Main navigation

The School Nursing team can offer initial support and advice for a range of continence issues such as night-time wetting and constipation.

How can we help?

If your child is school-aged and you have concerns about toileting or night-time wetting, contact the school nursing team. They will be able to provide advice and information on the assessment process.

Support will be given by telephone contact with a school nurse.


What do we support with?

Night-time wetting

‘Night-time wetting is a medical condition and primary night-time wetting does not have a psychological cause. It can have a big impact on a child’s self-esteem and emotional health as well as taking its toll on parents’.

Night-time wetting in young children is normal and it can take some time before a child is dry through the night.  Around 15% of all 7 year olds regularly wet the bed and should be treated from age 5.

Bedwetting is not anybody’s fault. The child is not being lazy and should not be punished.

Night-time wetting leaflet

Under 5's night-time wetting

Most children stop wetting the bed as they get older.  Many children under 5 wet the bed – for example, approximately one in five children aged 4½ years wet the bed at least once a week.  Reassure your child that it is not their fault.

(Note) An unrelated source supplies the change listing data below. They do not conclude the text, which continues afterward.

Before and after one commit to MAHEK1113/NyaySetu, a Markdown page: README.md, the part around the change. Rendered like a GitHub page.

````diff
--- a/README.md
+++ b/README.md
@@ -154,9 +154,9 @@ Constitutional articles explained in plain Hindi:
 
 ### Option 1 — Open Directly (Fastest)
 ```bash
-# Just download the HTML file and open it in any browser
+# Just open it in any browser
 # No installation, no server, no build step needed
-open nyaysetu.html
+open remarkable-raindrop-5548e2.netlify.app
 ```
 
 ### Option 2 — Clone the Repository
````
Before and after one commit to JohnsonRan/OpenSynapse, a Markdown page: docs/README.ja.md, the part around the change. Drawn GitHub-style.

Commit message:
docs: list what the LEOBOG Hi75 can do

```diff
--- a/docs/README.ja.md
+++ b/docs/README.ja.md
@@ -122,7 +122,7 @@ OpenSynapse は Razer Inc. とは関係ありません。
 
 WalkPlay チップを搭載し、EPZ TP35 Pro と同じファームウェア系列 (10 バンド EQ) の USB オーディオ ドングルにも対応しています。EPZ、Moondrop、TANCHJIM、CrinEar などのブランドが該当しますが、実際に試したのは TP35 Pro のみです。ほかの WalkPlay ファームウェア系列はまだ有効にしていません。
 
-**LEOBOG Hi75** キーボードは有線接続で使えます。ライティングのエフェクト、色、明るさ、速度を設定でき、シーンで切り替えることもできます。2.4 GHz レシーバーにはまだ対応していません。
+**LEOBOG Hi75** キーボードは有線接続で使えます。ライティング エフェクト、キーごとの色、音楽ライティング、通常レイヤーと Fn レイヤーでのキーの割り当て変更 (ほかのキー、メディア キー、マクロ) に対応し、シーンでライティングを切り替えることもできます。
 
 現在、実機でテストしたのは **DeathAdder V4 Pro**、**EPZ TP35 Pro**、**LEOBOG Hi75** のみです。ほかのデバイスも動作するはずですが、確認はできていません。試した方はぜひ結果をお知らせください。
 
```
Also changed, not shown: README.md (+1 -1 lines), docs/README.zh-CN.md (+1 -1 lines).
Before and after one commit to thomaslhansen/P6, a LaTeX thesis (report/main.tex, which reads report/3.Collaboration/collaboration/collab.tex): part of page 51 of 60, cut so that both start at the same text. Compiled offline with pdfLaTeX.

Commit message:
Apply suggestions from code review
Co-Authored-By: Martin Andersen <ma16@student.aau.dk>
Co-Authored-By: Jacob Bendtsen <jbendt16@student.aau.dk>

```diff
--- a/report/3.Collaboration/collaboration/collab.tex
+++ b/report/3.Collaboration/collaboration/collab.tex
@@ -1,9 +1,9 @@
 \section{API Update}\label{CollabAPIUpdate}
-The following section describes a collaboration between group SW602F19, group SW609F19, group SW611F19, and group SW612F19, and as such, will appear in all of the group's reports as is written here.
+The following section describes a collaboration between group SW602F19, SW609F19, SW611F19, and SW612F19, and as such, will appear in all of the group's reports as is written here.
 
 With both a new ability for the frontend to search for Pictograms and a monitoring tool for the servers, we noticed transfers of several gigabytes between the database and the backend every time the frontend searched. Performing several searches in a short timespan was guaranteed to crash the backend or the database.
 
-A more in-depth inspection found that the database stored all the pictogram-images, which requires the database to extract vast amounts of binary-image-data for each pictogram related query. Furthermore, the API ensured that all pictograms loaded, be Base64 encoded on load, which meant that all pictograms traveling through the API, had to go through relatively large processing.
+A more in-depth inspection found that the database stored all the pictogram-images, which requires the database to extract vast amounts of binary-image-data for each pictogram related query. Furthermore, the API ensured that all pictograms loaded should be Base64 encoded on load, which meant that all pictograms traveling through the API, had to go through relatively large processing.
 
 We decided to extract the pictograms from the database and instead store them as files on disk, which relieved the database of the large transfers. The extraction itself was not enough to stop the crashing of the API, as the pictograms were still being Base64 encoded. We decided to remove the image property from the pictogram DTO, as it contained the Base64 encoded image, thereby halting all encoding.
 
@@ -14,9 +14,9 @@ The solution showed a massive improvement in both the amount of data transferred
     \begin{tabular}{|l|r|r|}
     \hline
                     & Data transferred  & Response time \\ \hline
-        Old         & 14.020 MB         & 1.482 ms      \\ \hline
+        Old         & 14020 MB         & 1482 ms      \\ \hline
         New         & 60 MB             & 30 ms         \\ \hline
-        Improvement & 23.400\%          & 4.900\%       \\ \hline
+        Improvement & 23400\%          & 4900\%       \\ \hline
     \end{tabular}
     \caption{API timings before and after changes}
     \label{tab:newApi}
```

There isn’t a fixed rule about when to stop using nappies at night as every child is different.

Night-time wetting Help for Under 5’s

Daytime wetting

Wee accidents are very common in the toilet training stage, however if accidents or leaks continue after the age of 5 you should see your GP so that it can be looked into.

Children’s bladder health: bladder problems and incontinence – ERIC



Constipation is a problem for 1 in 3 children. It is a medical problem that needs treating properly to stop it getting worse and you should make an appointment to see your GP.

There are lots of myths about bowel incontinence in children. Soiling is not caused by laziness or naughtiness.

General Information for Healthy Bowels